Problem details: What lines of the data hold the string "道南バス"? Pull each one out.

Version comparison data
-=-=-

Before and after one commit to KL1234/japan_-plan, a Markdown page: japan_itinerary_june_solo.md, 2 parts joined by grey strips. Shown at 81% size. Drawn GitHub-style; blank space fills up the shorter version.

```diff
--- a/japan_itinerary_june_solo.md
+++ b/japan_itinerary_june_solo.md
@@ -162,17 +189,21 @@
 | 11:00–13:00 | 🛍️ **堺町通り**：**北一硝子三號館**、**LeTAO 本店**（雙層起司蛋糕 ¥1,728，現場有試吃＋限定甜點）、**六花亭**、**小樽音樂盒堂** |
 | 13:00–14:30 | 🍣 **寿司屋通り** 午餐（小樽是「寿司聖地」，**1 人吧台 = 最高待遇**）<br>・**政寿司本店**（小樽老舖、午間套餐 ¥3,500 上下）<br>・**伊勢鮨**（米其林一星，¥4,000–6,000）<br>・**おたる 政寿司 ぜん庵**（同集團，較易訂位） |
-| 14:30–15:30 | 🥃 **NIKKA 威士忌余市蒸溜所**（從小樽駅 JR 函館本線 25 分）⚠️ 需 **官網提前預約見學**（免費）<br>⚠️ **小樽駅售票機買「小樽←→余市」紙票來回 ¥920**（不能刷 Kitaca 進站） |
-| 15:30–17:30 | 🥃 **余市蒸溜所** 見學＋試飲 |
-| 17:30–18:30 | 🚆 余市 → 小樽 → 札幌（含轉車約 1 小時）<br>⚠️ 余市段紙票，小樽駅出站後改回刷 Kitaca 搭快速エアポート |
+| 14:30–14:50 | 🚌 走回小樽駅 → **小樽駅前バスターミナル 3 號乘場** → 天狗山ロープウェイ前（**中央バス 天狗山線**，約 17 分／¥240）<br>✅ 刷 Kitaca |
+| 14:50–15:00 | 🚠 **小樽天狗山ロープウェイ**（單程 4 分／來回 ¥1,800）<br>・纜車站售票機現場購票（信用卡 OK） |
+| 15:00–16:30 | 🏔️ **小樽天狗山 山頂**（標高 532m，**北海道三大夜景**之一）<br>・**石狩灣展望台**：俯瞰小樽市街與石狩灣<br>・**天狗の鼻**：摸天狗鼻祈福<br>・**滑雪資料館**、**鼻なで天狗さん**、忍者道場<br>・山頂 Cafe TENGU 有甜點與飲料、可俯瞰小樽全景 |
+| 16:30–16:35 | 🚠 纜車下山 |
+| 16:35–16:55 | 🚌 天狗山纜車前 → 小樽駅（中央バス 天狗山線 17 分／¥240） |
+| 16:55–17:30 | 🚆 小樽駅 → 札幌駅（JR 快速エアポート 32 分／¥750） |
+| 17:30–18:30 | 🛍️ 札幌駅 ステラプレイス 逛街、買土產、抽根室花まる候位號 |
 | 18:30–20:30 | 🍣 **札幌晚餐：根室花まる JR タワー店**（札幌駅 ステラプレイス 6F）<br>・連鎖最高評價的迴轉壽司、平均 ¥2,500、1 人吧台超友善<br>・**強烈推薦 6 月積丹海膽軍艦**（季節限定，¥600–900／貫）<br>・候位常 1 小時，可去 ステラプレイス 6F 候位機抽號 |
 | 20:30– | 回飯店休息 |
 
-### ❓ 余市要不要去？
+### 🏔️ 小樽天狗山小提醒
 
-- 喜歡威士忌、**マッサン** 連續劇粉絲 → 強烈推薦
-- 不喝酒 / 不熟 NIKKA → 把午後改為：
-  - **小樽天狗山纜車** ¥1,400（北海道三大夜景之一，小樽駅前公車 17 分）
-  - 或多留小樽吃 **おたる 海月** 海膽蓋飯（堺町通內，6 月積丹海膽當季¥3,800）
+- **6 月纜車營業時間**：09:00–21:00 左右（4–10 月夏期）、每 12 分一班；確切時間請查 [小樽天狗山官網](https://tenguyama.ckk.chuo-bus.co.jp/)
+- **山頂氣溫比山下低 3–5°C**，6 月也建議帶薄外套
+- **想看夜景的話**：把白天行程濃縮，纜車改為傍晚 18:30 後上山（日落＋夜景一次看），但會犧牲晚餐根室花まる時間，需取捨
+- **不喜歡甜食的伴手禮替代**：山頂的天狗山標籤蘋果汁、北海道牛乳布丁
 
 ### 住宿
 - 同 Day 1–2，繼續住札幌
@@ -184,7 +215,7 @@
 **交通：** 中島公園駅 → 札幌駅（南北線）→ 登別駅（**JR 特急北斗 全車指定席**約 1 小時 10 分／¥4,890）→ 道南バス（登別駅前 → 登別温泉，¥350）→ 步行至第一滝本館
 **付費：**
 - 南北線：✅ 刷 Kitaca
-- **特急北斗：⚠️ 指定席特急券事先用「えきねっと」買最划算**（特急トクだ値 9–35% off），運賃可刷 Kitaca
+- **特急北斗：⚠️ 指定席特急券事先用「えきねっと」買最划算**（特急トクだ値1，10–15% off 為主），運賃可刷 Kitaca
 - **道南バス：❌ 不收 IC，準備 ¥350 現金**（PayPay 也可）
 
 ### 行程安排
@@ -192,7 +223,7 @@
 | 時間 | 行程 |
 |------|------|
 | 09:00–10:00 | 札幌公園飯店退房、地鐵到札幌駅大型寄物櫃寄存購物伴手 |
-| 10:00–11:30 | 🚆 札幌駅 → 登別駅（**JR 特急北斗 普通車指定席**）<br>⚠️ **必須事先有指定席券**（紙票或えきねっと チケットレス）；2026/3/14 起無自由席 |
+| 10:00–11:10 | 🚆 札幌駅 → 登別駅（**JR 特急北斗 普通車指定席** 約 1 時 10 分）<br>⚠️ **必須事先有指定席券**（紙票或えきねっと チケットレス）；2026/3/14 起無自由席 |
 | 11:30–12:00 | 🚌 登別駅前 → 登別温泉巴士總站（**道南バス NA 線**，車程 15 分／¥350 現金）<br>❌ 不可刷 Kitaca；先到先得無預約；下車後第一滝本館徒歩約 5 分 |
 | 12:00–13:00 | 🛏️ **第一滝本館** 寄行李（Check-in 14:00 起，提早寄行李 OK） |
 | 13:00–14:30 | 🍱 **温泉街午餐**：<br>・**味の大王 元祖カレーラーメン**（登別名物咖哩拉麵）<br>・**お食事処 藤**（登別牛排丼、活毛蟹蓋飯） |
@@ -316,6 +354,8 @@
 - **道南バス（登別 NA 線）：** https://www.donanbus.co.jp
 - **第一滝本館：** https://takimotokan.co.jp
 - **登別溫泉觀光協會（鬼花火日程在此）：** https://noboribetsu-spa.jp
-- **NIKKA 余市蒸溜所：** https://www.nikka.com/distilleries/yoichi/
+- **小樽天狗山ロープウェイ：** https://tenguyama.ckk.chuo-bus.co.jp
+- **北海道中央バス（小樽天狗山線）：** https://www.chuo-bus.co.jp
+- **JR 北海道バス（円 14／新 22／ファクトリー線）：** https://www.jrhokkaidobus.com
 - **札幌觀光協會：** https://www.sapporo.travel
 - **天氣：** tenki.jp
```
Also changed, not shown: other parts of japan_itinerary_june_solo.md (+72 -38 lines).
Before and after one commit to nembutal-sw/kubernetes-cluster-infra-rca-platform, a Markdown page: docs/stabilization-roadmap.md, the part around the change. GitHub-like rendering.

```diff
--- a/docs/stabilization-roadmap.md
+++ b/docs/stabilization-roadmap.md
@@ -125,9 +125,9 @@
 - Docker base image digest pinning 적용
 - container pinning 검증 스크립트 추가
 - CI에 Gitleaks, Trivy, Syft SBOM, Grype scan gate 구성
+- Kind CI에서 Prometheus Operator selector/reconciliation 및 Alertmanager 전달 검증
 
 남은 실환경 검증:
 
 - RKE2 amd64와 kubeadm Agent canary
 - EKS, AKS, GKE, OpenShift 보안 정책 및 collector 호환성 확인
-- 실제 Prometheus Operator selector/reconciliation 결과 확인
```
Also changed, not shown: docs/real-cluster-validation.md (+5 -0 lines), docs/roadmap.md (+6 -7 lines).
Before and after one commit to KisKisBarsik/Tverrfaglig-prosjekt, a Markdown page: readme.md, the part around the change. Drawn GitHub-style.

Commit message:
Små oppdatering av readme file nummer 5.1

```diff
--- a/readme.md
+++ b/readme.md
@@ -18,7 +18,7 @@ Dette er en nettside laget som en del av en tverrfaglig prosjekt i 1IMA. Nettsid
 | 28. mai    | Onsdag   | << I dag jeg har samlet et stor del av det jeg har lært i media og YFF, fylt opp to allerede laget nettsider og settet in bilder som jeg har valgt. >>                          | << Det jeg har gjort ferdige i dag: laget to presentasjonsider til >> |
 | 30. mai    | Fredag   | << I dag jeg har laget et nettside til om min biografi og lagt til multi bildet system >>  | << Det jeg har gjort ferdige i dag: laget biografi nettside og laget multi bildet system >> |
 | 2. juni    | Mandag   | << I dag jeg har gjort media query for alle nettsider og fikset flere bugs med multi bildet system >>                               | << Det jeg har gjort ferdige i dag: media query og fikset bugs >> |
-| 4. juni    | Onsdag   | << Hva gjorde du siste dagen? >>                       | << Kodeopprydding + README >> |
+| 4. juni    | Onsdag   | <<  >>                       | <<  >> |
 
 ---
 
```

-=-=-

Your solution:
 **交通：** 中島公園駅 → 札幌駅（南北線）→ 登別駅（**JR 特急北斗 全車指定席**約 1 小時 10 分／¥4,890）→ 道南バス（登別駅前 → 登別温泉，¥350）→ 步行至第一滝本館
 - **道南バス：❌ 不收 IC，準備 ¥350 現金**（PayPay 也可）
 | 11:30–12:00 | 🚌 登別駅前 → 登別温泉巴士總站（**道南バス NA 線**，車程 15 分／¥350 現金）<br>❌ 不可刷 Kitaca；先到先得無預約；下車後第一滝本館徒歩約 5 分 |
 - **道南バス（登別 NA 線）：** https://www.donanbus.co.jp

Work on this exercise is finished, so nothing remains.